Berlin (dpa) – Several German experts consider the Bavarian obligation to wear FFP2 masks fundamentally sensible. However, a specialist is also skeptical about whether the new rule will make a difference in the fight against Corona.
It is emphasized that the availability of the masks and correct handling are essential. The cabinet in Bavaria decided on Tuesday that people in local public transport and in the retail trade must wear so-called FFP2 masks from next Monday. Ordinary mouth and nose protection – often self-sewn – can protect other people, experts say FFP2 masks also protect the wearer themselves.
“Basically I think the idea is good,” said virologist Jonas Schmidt-Chanasit of the German news agency. However, it should be linked to offers: on the one hand free access to such medical masks, and on the other hand instructions for correct use. “Without such offers, I see it critically.”
Even an FFP2 mask only protects if it is applied and used correctly, emphasizes Schmidt-Chanasit of the Bernhard Nocht Institute of Tropical Medicine in Hamburg. It should seal tightly, the outer surface should not be touched when put down.
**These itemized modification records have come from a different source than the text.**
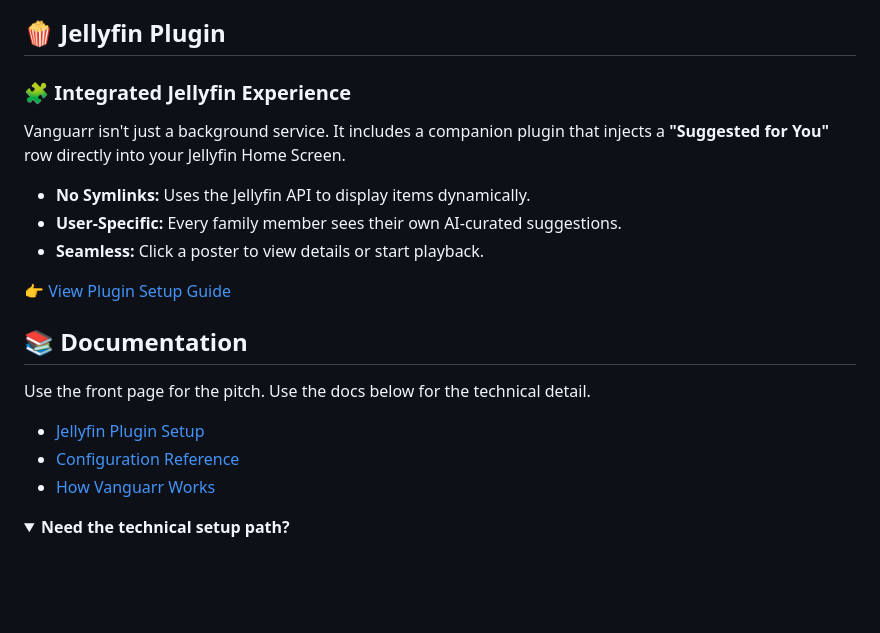
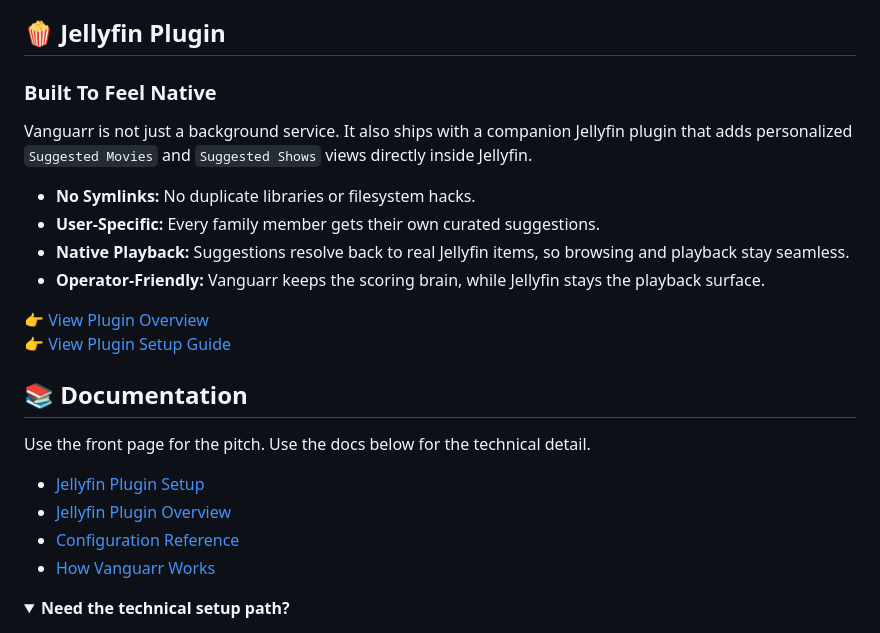
Before and after one commit to sparksbenjamin/Vanguarr, a Markdown page: README.md, the part around the change. GitHub-like rendering; folded sections open; blank space fills up the shorter version.

Commit message:
Add Jellyfin plugin overview README

```diff
--- a/README.md
+++ b/README.md
@@ -72,12 +72,15 @@ With Vanguarr in place, your stack can feel a lot less like "manually hunting fo
 
 ## 🍿 Jellyfin Plugin
 
-### 🧩 Integrated Jellyfin Experience
-Vanguarr isn't just a background service. It includes a companion plugin that injects a **"Suggested for You"** row directly into your Jellyfin Home Screen.
-* **No Symlinks:** Uses the Jellyfin API to display items dynamically.
-* **User-Specific:** Every family member sees their own AI-curated suggestions.
-* **Seamless:** Click a poster to view details or start playback.
+### Built To Feel Native
+Vanguarr is not just a background service. It also ships with a companion Jellyfin plugin that adds personalized `Suggested Movies` and `Suggested Shows` views directly inside Jellyfin.
 
+* **No Symlinks:** No duplicate libraries or filesystem hacks.
+* **User-Specific:** Every family member gets their own curated suggestions.
+* **Native Playback:** Suggestions resolve back to real Jellyfin items, so browsing and playback stay seamless.
+* **Operator-Friendly:** Vanguarr keeps the scoring brain, while Jellyfin stays the playback surface.
+
+👉 [View Plugin Overview](jellyfin-plugin/README.md)
 👉 [View Plugin Setup Guide](docs/jellyfin-plugin.md)
 
 ## 📚 Documentation
@@ -85,6 +88,7 @@ Vanguarr isn't just a background service. It includes a companion plugin that in
 Use the front page for the pitch. Use the docs below for the technical detail.
 
 * [Jellyfin Plugin Setup](docs/jellyfin-plugin.md)
+* [Jellyfin Plugin Overview](jellyfin-plugin/README.md)
 * [Configuration Reference](docs/configuration.md)
 * [How Vanguarr Works](docs/how-it-works.md)
 
```
Also changed, not shown: docs/jellyfin-plugin.md (+1 -0 lines), jellyfin-plugin/README.md (added, +124 -0 lines).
When used correctly, such a mask offers a lot of self-protection, in contrast to the simple disposable and cotton masks. “I can protect myself and am less dependent on the people around me who behave correctly.”
However, it is hardly possible to judge how much less infections there would be in a bus, for example if the people in it were all wearing correctly applied FFP2 masks rather than properly applied simple disposable masks, Schmidt-Chanasit said. “That is speculative, there is no data on that.”
Virologist Alexander Kekulé also thinks the obligation to wear FFP2 masks in public transport and the retail trade makes sense in principle. “An FFP2 mask is of course much safer than mouth and nose protection, which is often worn very loosely.”
FFP2 masks have arguably better self-protection than simple surgical mouth and nose coverings, explains Gérard Krause of the Helmholtz Center for Infection Research (HZI) in Braunschweig. In addition, the quality of simple mouth and nose guards on offer seems to be very variable – and the way they are worn is often insufficient. “With FFP2 masks, these two difficulties do not appear to be as pronounced, so better efficacy can be expected for this reason too.”
But there are also more skeptical voices about the FFP2 commitment. “I don’t think that makes a big difference,” says Johannes Knobloch, head of hospital hygiene at the University Medical Center Hamburg-Eppendorf, the German news agency. “In the worst case, the situation can even worsen because people feel more protected and are less careful.”
An FFP2 mask requires a great deal of professional knowledge, it stems from occupational safety and is not intended for laymen. “If it’s not put on all the way tight, it doesn’t work any better than a simple disposable mask,” says Knobloch. The breathing resistance is greater with the denser FFP2 masks than with the simple plastic or self-sewn fabric masks. “I always breathe at least partially through a cloth mask, but if there’s a small opening somewhere in the face with an FFP2 mask, almost all the air goes through that – and with it the virus.”
Also, it is unclear to many people that beards cannot wear an FFP2 mask tightly, Knobloch explains. “Men can only wear it with a clean shaven skin.”
The president of the Society for Aerosol Research, Christof Asbach, warns against misconceptions about the safety of FFP2 masks. These wouldn’t provide 100% protection, even if worn perfectly, Asbach told the German news agency. According to the requirements, the masks should filter 94 percent of the particles – 6 percent still. “In general, you also have to free yourself from the idea that there is one single measure that will reduce the risk of infection to zero.” A mix is important.
According to Asbach, it makes little difference whether the masks come from the class FFP2, N95 or KN95.